Way back in 1997 when my book A is for Admission broke the Ivy League code of silence, I called for socio-economic diversity over purely racial diversity given the abuses/misuses I saw of race-based admissions at top colleges. Colleges, to boost their minority numbers, would count wealthy Jamaican or African students from abroad in their "African American" tallies and wouldn't think twice about taking privileged minority students who clearly had no economic or social disadvantage. Those who lost out in this case were low income inner city students who typically never ended up even applying to the Ivies, many of whom were white or Asian and not part of programs like QuestBridge or other minority-focused initiatives.
When I read about Michael Bloomberg's recent launch of the American Talent Initiative (ATI), which aims to expand college access for talented low-income students, I wanted to give him a giant hug. Elite college campuses should do a better job reflecting the population, period.
Two years ago when Bloomberg Philanthropies first announced they wanted to address the tens of thousands of high level, low-income students who were consistently not applying to nor attending top colleges, we advocated for increasing socio-economic diversity at top colleges. Why limit these opportunities by skin color?
- Over 50% of U.S. high level low income students do not apply to any selective colleges despite their qualifications.
- 70% of students at the U.S.'s most competitive colleges are from families with incomes in the top 25% in the country
- Only 6% of students at the top colleges in the U.S. are classified as low income
By the year 2025, ATI aims to recruit, enroll and graduate 50,000 additional low-income students at the 270 colleges that graduate 70% of their students within six years --and they have 30 top institutions, including Ivies, already signed on. As David Leonhardt highlights in his recent New York Times op-ed piece, Bloomberg is creating a coalition of colleges committed to diversity including public universities like Berkeley, Michigan and USC to private colleges like Harvard, Yale, Princeton, Stanford, Rice and Duke. We would hope all the Ivies would join this coalition along with top liberal arts colleges like Amherst, Williams, Middlebury, Swarthmore and Carleton, and stop focusing on minority "quotas" and more on serving the bottom 2/5 of the income distribution (fairly easily measured by Pell Grant recipients). Just as top colleges market to 10th and 11th graders based on race and PSAT scores, they could market to low income students so that inner city and rural poor students could learn about the financial resources available at top colleges.

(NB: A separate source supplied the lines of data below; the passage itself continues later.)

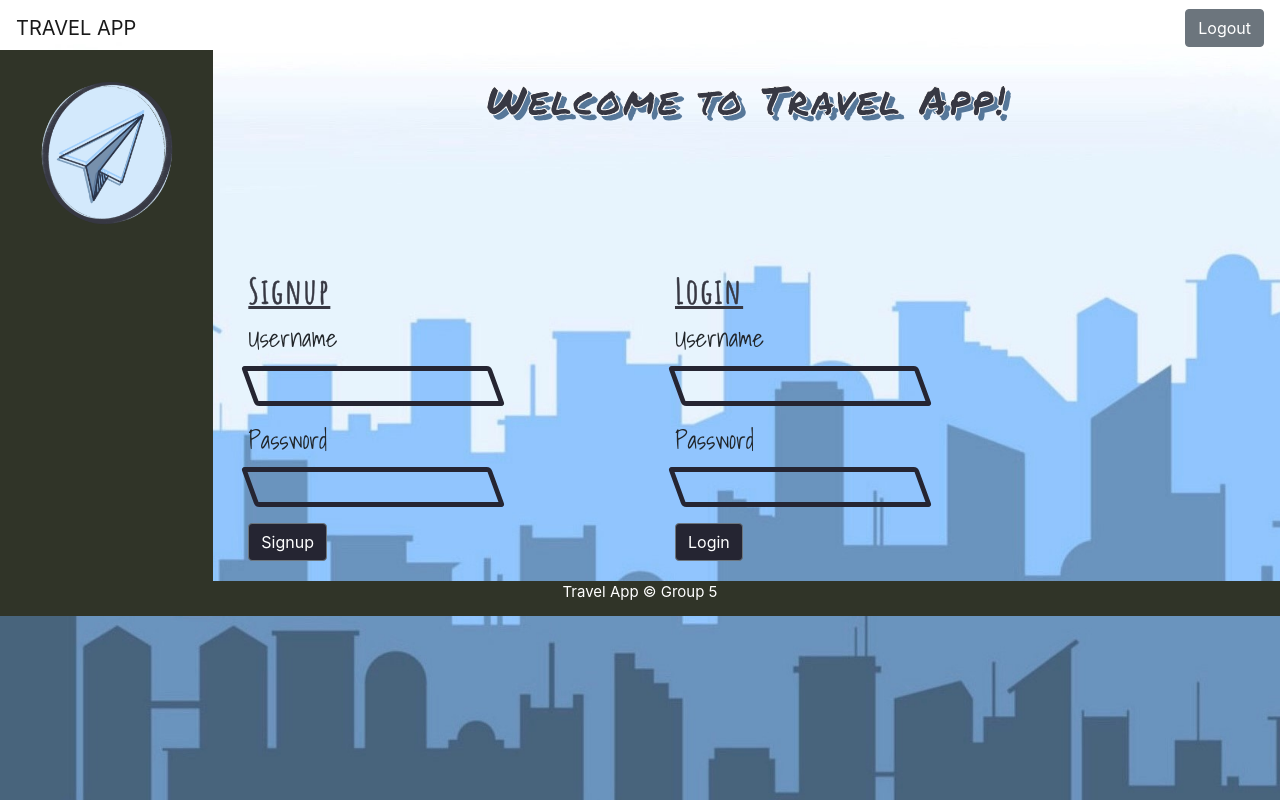
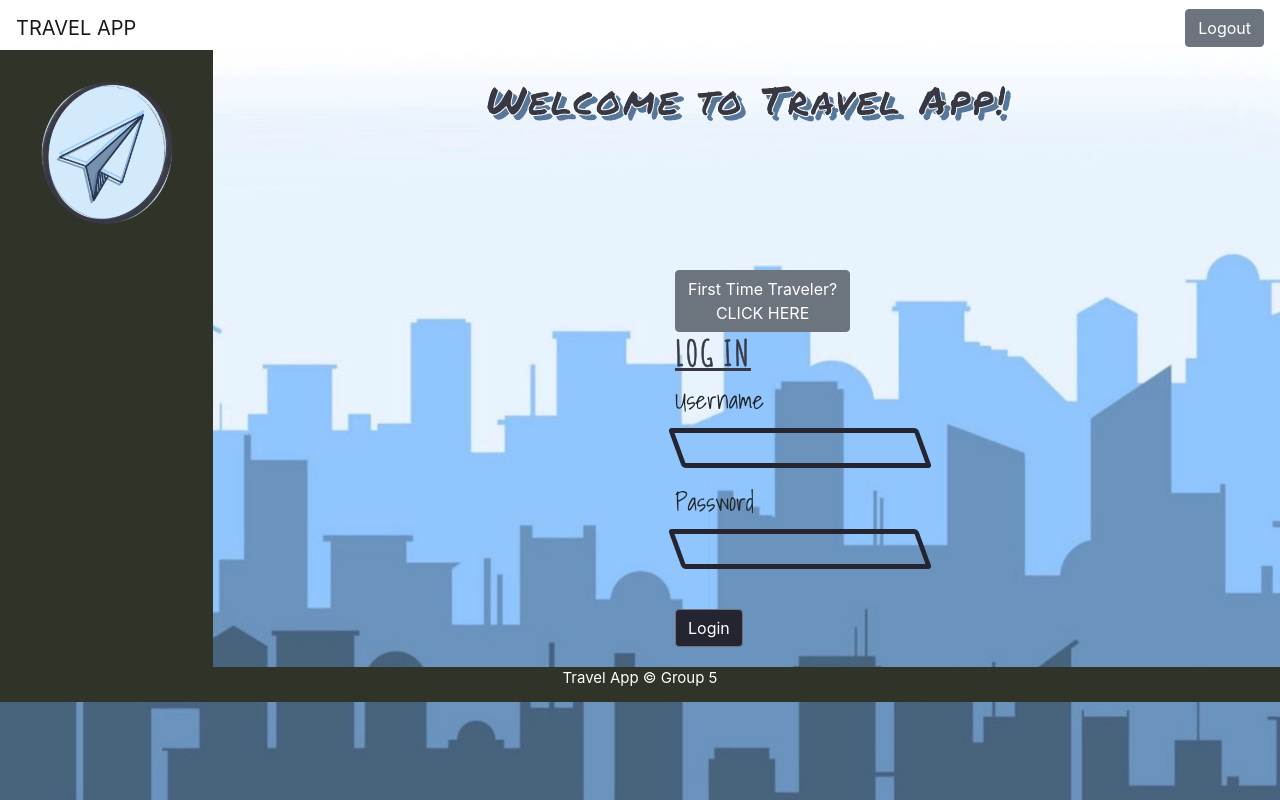
Before and after one commit to peachykish/blue-badge-project-client, a React (Create React App) app: page / in a window 1280 px wide. Built offline with nearby package versions, Linux system fonts and the light colour scheme; a web font is replaced by a local one.

Commit message:
Handle Error If No User Exists and toggle login screen

```diff
--- a/src/auth/Auth.js
+++ b/src/auth/Auth.js
@@ -1,5 +1,5 @@
-import React from 'react';
-import {Container,Row,Col} from 'reactstrap';
+import {useState} from 'react';
+import {Container,Row,Col, Button} from 'reactstrap';
 
 import Signup from './Signup'
 import Login from './Login'
@@ -7,6 +7,7 @@ import "./Auth.css"
 
 
 const Auth = (props)=>{
+    const [toggle, setToggle] = useState(false);
     return(
         <Container fluid>
             <Row>
@@ -21,13 +22,11 @@ const Auth = (props)=>{
                 <Col id="sideBox" md="2">
 
                 </Col>
+                <Col md="4"></Col>
                 <Col md="4">
-
-                    <Signup updateToken={props.updateToken}/>
-                </Col>
-                <Col md="2">
-
-                    <Login updateToken={props.updateToken}/>
+                    <Button onClick={() => setToggle(!toggle)}>First Time Traveler? <br/>  CLICK HERE</Button>
+                    <br/>
+                    {toggle ? <Signup updateToken={props.updateToken}/> : <Login updateToken={props.updateToken}/>}
                 </Col>
                 <Col md="4">
 
--- a/src/auth/Login.js
+++ b/src/auth/Login.js
@@ -1,13 +1,17 @@
-import React,{useState} from 'react';
-import {Form,FormGroup,Label, Input,Button} from 'reactstrap';
+import {useState} from 'react';
+import {Form,FormGroup,Label, Input,Button, Modal, ModalHeader, ModalBody} from 'reactstrap';
 
 
 const Login = (props)=>{
     const [username,setUsername]=useState('');
     const [password,setPassword]=useState('');
+    const [authenticated, setAuthenticated] = useState(false);
+    const [show, setShow] = useState(true);
+    const handleClose = () => setShow(false);
 
     const handleSubmit=(event)=>{
         event.preventDefault();
+        // console.log('Where is the event', event);
         fetch('http://localhost:3000/user/login',{
             method:'POST',
             body:JSON.stringify({user:{username:username,password:password}}),
@@ -16,11 +20,18 @@ const Login = (props)=>{
             })
         })
         .then((res)=>res.json())
-        .then((data)=>{console.log(data);props.updateToken(data.sessionToken)})
+        .then((data)=>{
+            console.log(data);
+            props.updateToken(data.sessionToken);
+            if (props.sessionToken == undefined) {
+                setAuthenticated(true);
+            }
+        })
     }
+                // alert('No user Found!')});
     return(
         <div>
-            <h2 className="siglog">Login</h2>
+            <h2 className="siglog">LOG IN</h2>
             <Form onSubmit={(e)=>handleSubmit(e)}>
                 <FormGroup>
                     <Label id="suLabel" htmlFor="username">Username</Label>
@@ -31,6 +42,12 @@ const Login = (props)=>{
                     <Input id="textBox" onChange={(e)=>setPassword(e.target.value)} name = "password" value={password}/>
 
                 </FormGroup>
+                {authenticated ?
+                    <Modal isOpen={true}>
+                        <ModalHeader closeButton>No User Exists</ModalHeader>
+                        <ModalBody>Please Try Again With Valid User</ModalBody>
+                        <Button variant="secondary" onClick={() => setAuthenticated(false)}>Close</Button>
+                    </Modal> : <br/> }
                 <Button id="suBtn" type="submit">Login</Button>
             </Form>
         </div>
--- a/src/auth/Signup.js
+++ b/src/auth/Signup.js
@@ -27,7 +27,7 @@ const Signup = (props)=>{
     return(
         <div>
             {/* <h1>Welcome to Travel App!</h1> */}
-            <h2 className="siglog">Signup</h2>
+            <h2 className="siglog">SIGN UP</h2>
             <Form onSubmit={(e)=>handleSubmit(e)}>
                 <FormGroup>
                     <Label id="suLabel" htmlFor="username">Username</Label>
--- a/src/destinations/DestinationCreate.js
+++ b/src/destinations/DestinationCreate.js
@@ -6,7 +6,7 @@ const DestinationCreate = (props) => {
   let activeButton="all";
   let count = 0
   const [possibleDestinations, setPossibleDestinations] = useState([])
-  const [filteredDest, setFilteredDest] = useState([])
+  // const [filteredDest, setFilteredDest] = useState([])
   const [kinds,setKinds]=useState('foods%2Csport%2Cshops%2Camusements%2Caccomodations%2Cinteresting_places')
 
   useEffect(() => {
@@ -14,10 +14,10 @@ const DestinationCreate = (props) => {
   }, [props.trip,kinds]);
 
   useEffect(() => {
-    if (filteredDest){
+    if (props.filteredDest){
       displayPossibleDestinations()
     }
-  }, [filteredDest])
+  }, [props.filteredDest])
 
   useEffect(()=>displayPossibleDestinations(),[props.displayedNum])
 
@@ -57,14 +57,14 @@ const DestinationCreate = (props) => {
       .then((json) => {
         let places = json.features
         let filtered = getValidPlaces(places)
-        setFilteredDest(filtered)
+        props.setFilteredDest(filtered)
       })
     }
 
   async function displayPossibleDestinations(){
         let resArray = []
-        while(filteredDest.length > count  && resArray.length < props.displayedNum){
-          let res = await validateDestination(filteredDest[count])
+        while(props.filteredDest.length > count  && resArray.length < props.displayedNum){
+          let res = await validateDestination(props.filteredDest[count])
           if (res){
             let wikidataArray=resArray.map((i)=>i.wikidata)
             if(!wikidataArray.includes(res.wikidata)) {
--- a/src/destinations/DestinationIndex.js
+++ b/src/destinations/DestinationIndex.js
@@ -8,9 +8,10 @@ const DestinationIndex=(props)=>{
 
     console.log("destination props",props);
     const [selectedDestinations,setSelecteDestinations]=useState([]);
+    const [filteredDest, setFilteredDest] = useState([])
 
     async function fetchSelectedDestinations(){
-            let res = await fetch("http://localhost:3000/destination", {
+            let res = await fetch("http://localhost:3000/destination/", {
               method: "GET",
               //body:JSON.stringify({destination:{trip_id:props.trip_id}}),
               headers: new Headers({
@@ -19,16 +20,18 @@ const DestinationIndex=(props)=>{
               }),
             })
               res = await res.json()
-              let newArr= await tripDestinations(res.entries)
+              let newArr = await tripDestinations(res.entries)
                 console.log("newArr",newArr);
                 console.log(res);
-              let nothing= await  setSelecteDestinations(newArr);
-              //console.log("nothing",nothing);
-              //console.log("sd",selectedDestinations);
+              let nothing = await setSelecteDestinations(newArr);
+              console.log("nothing",nothing);
+              console.log("sd",selectedDestinations);
 
           };
     async function tripDestinations(arr){
-      return arr.filter((item)=>item.trip_id==props.tripForDestinations.id)
+      // if (props.tripForDestinations.id == newArr[0].trip_id) {
+        return arr.filter((item)=>item.trip_id==props.tripForDestinations.id)
+      // }
     }
 
 
@@ -46,7 +49,7 @@ const DestinationIndex=(props)=>{
         </Col>
         <Col md="2"/>
         <Col md="5">
-          <DestinationCreate displayedNum={props.displayedNum} setDisplayedNum={props.setDisplayedNum} token={props.token} api_key={props.api_key} trip={props.tripForDestinations} selectedDestinations={selectedDestinations} fetchSelectedDestinations={fetchSelectedDestinations}/>
+          <DestinationCreate filteredDest={filteredDest} setFilteredDest={setFilteredDest} displayedNum={props.displayedNum} setDisplayedNum={props.setDisplayedNum} token={props.token} api_key={props.api_key} trip={props.tripForDestinations} selectedDestinations={selectedDestinations} fetchSelectedDestinations={fetchSelectedDestinations}/>
         </Col>
       </Row>
         </Container>
--- a/src/destinations/DestinationTable.js
+++ b/src/destinations/DestinationTable.js
@@ -36,8 +36,9 @@ const DestinationTable=(props)=>{
      return(
          <>
         <h3>Destination Table</h3>
-                       {props.selectedDestinations.length==0?useEffect:selectedDestinationsMapper()}
-
+        <div>
+            {props.selectedDestinations.length==0?useEffect:selectedDestinationsMapper()}
+        </div>
         </>
      )
 }
```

I live in rural Vermont and even in our college town, many local students do not realize that it would cost them less to attend Harvard, Yale, Dartmouth or Princeton thanks to their "no loan" and generous financial aid policies (assuming they could get in) versus local colleges like Green Mountain College, Burlington College and St. Anselm (NH), all of which are featured in US News and World Report as "colleges graduating students with the most debt." In essence, these students would graduate with no loans from a top tier college instead of incurring a debt burden at a lower ranked school.
Many college applicants are confused on what defines "diversity." As I argued in the late 90's and hold fast to now, top colleges conflate the goals of diversity, affirmative action and equal opportunity so no wonder it's confusing. At the end of the day, schools are bound to their "diversity" numbers as they aim for maintaining an almost exact number of African American, Hispanic and Native American students year to year with no regard to income level. In fact, admissions officers at any information session you attend will tout their high percentage of "students of color" (usually 30% or higher) but the problem is they are counting Asian students in that number, despite the fact that admission rates are far lower for Asian students than for under-represented minority students. In effect, these admissions officers are labeling Asians "under-represented" and it's hypocritical and dishonest to report Asian students in the "students of color" number when Asians make up 18-20% of that 30% and actual under-represented minority students closer to 10-12%.
As Leonheardt states eloquently, "Making top colleges more diverse is not about replacing students of one race with students of another. It's about enrolling more working-class students of all races. It's about getting colleges to live up to their ideals."
Coming from a state with many white low income students who never even dream of leaving the state, no less attending a top college, I could not agree more.